Review : D-Day

D-Day: Re-defining Patriotism in Indian Cinema

Patriotism in Bollywood  is synonym with Manoj Kumar and his brand of cinema. Chetan Anand and J P Dutta have also contributed equally to the patriotism in Indian Cinema. But Nikhil Advani has tried to re-define patriotism in new India through an espionage genre of movie.

The story is of 3 RAW agents Rudra Pratap Singh(Arjun Rampal), Wali Khan (Irfan) & Huma Qureshi (Zoya)  and a small time assassin Aslam D-Day(Aakash Dahiya)who are  sent to Karachi, Pakistan for Mission Goldman wherein they are supposed to get India’s most wanted criminal Don Ibrahim (Rishi Kapoor) to India.

 

The story & screenplay by Nikhil Advani, Suresh Nair & Ritesh Shah is well researched and every minute detail is painstakingly correct in the script.

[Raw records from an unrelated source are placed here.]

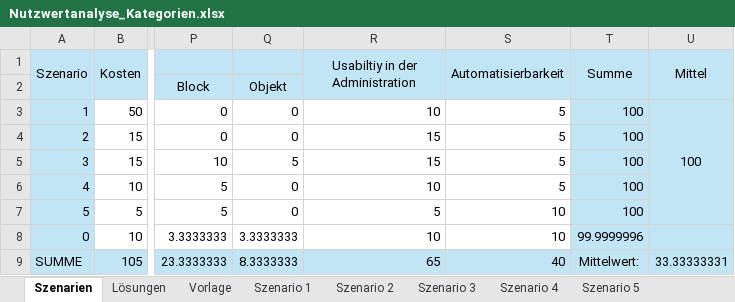
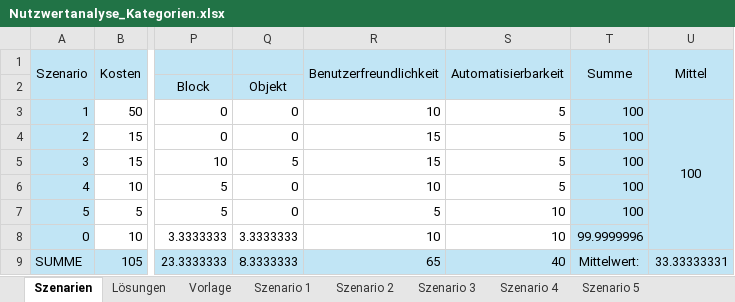
Before and after one commit to EN7ROPY/hci-analyse-artefakte, an Excel workbook: Nutzwertanalyse_Kategorien.xlsx, sheet Szenarien, drawn as a sheet; only a part is shown, gaps mark what is left out; values as stored, in another font and other column widths than the file's, no borders; the diff names each change by its address in the sheet, - before the commit and + after, or states it on an @@ line.

```diff
--- a/Nutzwertanalyse_Kategorien.xlsx (sheet Szenarien)
+++ b/Nutzwertanalyse_Kategorien.xlsx (sheet Szenarien)
-R1: Usabiltiy in der Administration
+R1: Benutzerfreundlichkeit
-U3:U7 merged
+U3:U8 merged
```
Also changed, not shown: sheet Lösungen, sheet Szenario 5, sheet Szenario 3, sheet Szenario 1, sheet Szenario 4, sheet Szenario 2, 2 more sheets, Nutzwertanalyse.xlsx, 1 other file.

It has the right pace of a thriller in the first half till the interval; post interval is when suddenly the screenplay dips in pace giving way to some romantic angle between Arjun Rampal & Shruti Hasan but then it recovers soon enough. The climax is the biggest highlight of the script and is straight forward which leaves you spell bound. The best part of the script is that each character is build well and makes complete sense and is believable. Dialogues by Ritesh Shah & Niranjan Iyengar gel well with the script.

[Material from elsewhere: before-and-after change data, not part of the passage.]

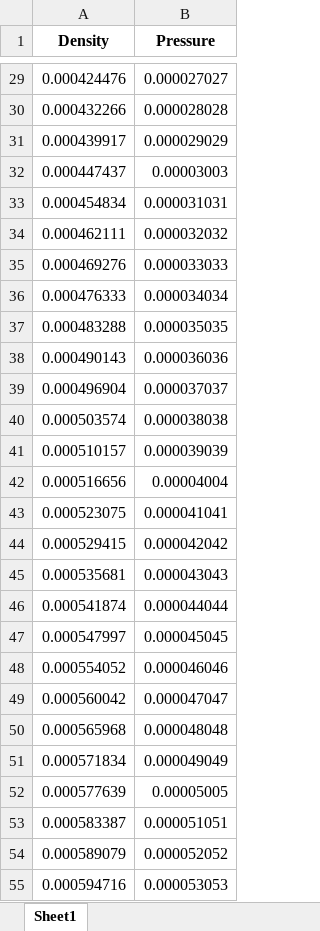
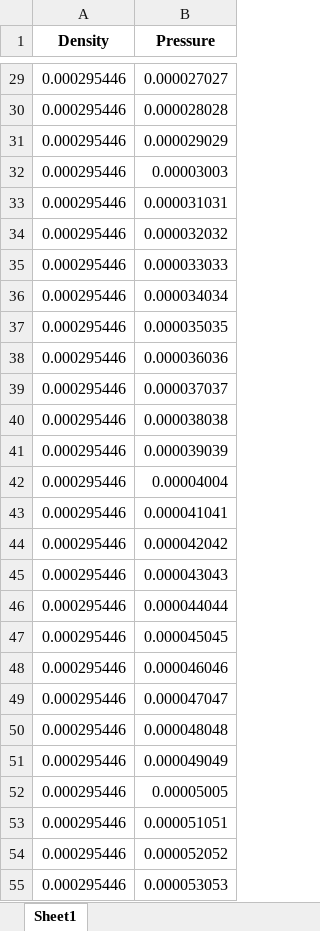
Before and after one commit to Diego-gt-phys/TFG, an Excel workbook: data.xlsx, sheet Sheet1, drawn as a sheet; only a part is shown, gaps mark what is left out; values as stored, in another font and other column widths than the file's, no borders; the diff covers the shown part only; the diff names each change by its address in the sheet, - before the commit and + after, or states it on an @@ line.

Commit message:
Small test to understand the error of my ways
I made some test to check why the interpolating model fails. From what i can gather, the model orks perfectly because and constant density it replicates the same results but at non constant density it fails. Se the problem is not mine its the datas.

```diff
--- a/data.xlsx (sheet Sheet1)
+++ b/data.xlsx (sheet Sheet1)
-A29 (Density): 0.000424476
+A29 (Density): 0.000295446
-A30 (Density): 0.000432266
+A30 (Density): 0.000295446
-A31 (Density): 0.000439917
+A31 (Density): 0.000295446
-A32 (Density): 0.000447437
+A32 (Density): 0.000295446
-A33 (Density): 0.000454834
+A33 (Density): 0.000295446
-A34 (Density): 0.000462111
+A34 (Density): 0.000295446
-A35 (Density): 0.000469276
+A35 (Density): 0.000295446
-A36 (Density): 0.000476333
+A36 (Density): 0.000295446
-A37 (Density): 0.000483288
+A37 (Density): 0.000295446
-A38 (Density): 0.000490143
+A38 (Density): 0.000295446
-A39 (Density): 0.000496904
+A39 (Density): 0.000295446
-A40 (Density): 0.000503574
+A40 (Density): 0.000295446
-A41 (Density): 0.000510157
+A41 (Density): 0.000295446
-A42 (Density): 0.000516656
+A42 (Density): 0.000295446
-A43 (Density): 0.000523075
+A43 (Density): 0.000295446
-A44 (Density): 0.000529415
+A44 (Density): 0.000295446
-A45 (Density): 0.000535681
+A45 (Density): 0.000295446
-A46 (Density): 0.000541874
+A46 (Density): 0.000295446
-A47 (Density): 0.000547997
+A47 (Density): 0.000295446
-A48 (Density): 0.000554052
+A48 (Density): 0.000295446
-A49 (Density): 0.000560042
+A49 (Density): 0.000295446
-A50 (Density): 0.000565968
+A50 (Density): 0.000295446
-A51 (Density): 0.000571834
+A51 (Density): 0.000295446
-A52 (Density): 0.000577639
+A52 (Density): 0.000295446
-A53 (Density): 0.000583387
+A53 (Density): 0.000295446
-A54 (Density): 0.000589079
+A54 (Density): 0.000295446
-A55 (Density): 0.000594716
+A55 (Density): 0.000295446
```
Also changed, not shown: 1 added row, 1 removed row and 972 edited cells elsewhere in this sheet, 6 other files.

Editor Aarif Shaikh has done a splendid job in keeping the pace intact. Cinematography by Tushar Kanti Ray is excellent and re-creates the mood with his vision which is raw and unpredictable. The real highlight of the movie is the action by Tom Struthers (Dark Knight & Tomb Raider series), it is gritty and raw just like the mood of the movie.

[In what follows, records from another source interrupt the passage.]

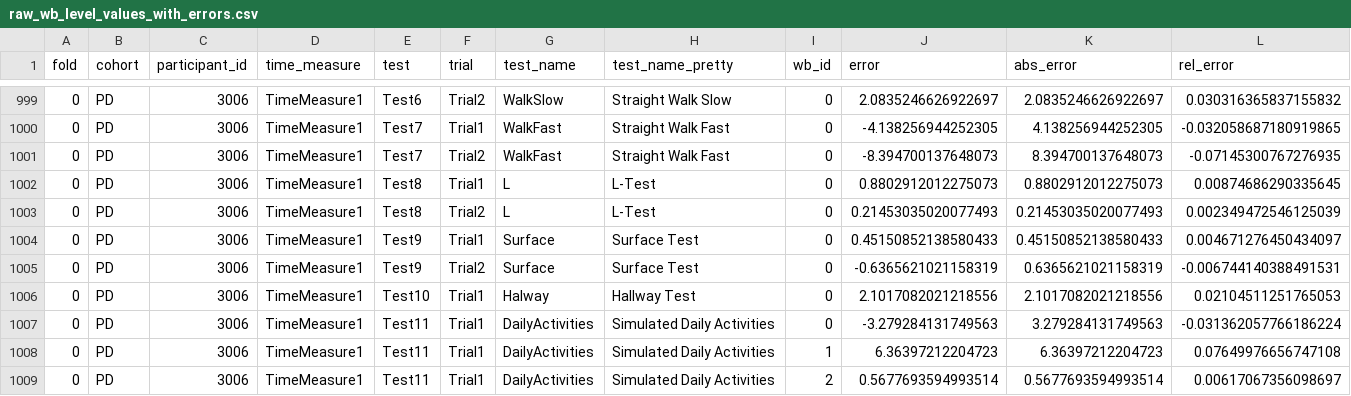
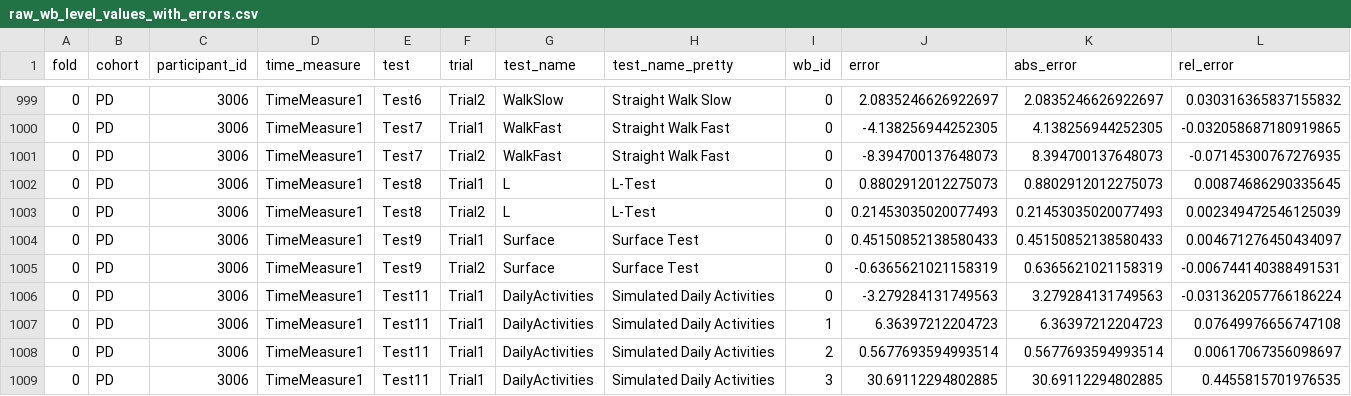
Before and after one commit to mobilise-d/mobgap_validation, a CSV file: results/cad/laboratory/HKLeeImproved/raw_wb_level_values_with_errors.csv, drawn as a sheet; only a part is shown, gaps mark what is left out; the shorter side is filled out with more unchanged rows; rows hold the shown columns only; the diff names each change by its address in the sheet, - before the commit and + after, or states it on an @@ line.

```diff
--- a/results/cad/laboratory/HKLeeImproved/raw_wb_level_values_with_errors.csv
+++ b/results/cad/laboratory/HKLeeImproved/raw_wb_level_values_with_errors.csv
-row 1006: 0 | PD | 3006 | TimeMeasure1 | Test10 | Trial1 | Halway | Hallway Test | 0 | 2.1017082021218556 | 2.1017082021218556 | 0.02104511251765053
```
Also changed, not shown: results/cad/laboratory/HKLeeImproved/single_results.csv, results/cad/laboratory/ShinImproved/single_results.csv, 5 other files.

After watching this movie I realized how under rated actor was Rishi Kapoor for Indian cinema till recently. He is becoming brilliant with each movie right from Agneepath. In this film whenever he is there on screen he captivates you with his portrayal, he is mean, gritty as well as completely unpredictable. A REAL CLASS ACT. Irfan as usual is good.  Arjun Rampal is another actor who is growing from strength to strength and his portrayal of Rudra is cold, mean and at the same time emotional, quite complex but Arjun does an excellent job. Huma Qureshi & Shruti Hasan did well. Other actors like Aakash Dahiya, Chandan Roy Sanyal, Sree Swara Dubey, Nasir & KK Raina are apt and do a splendid job.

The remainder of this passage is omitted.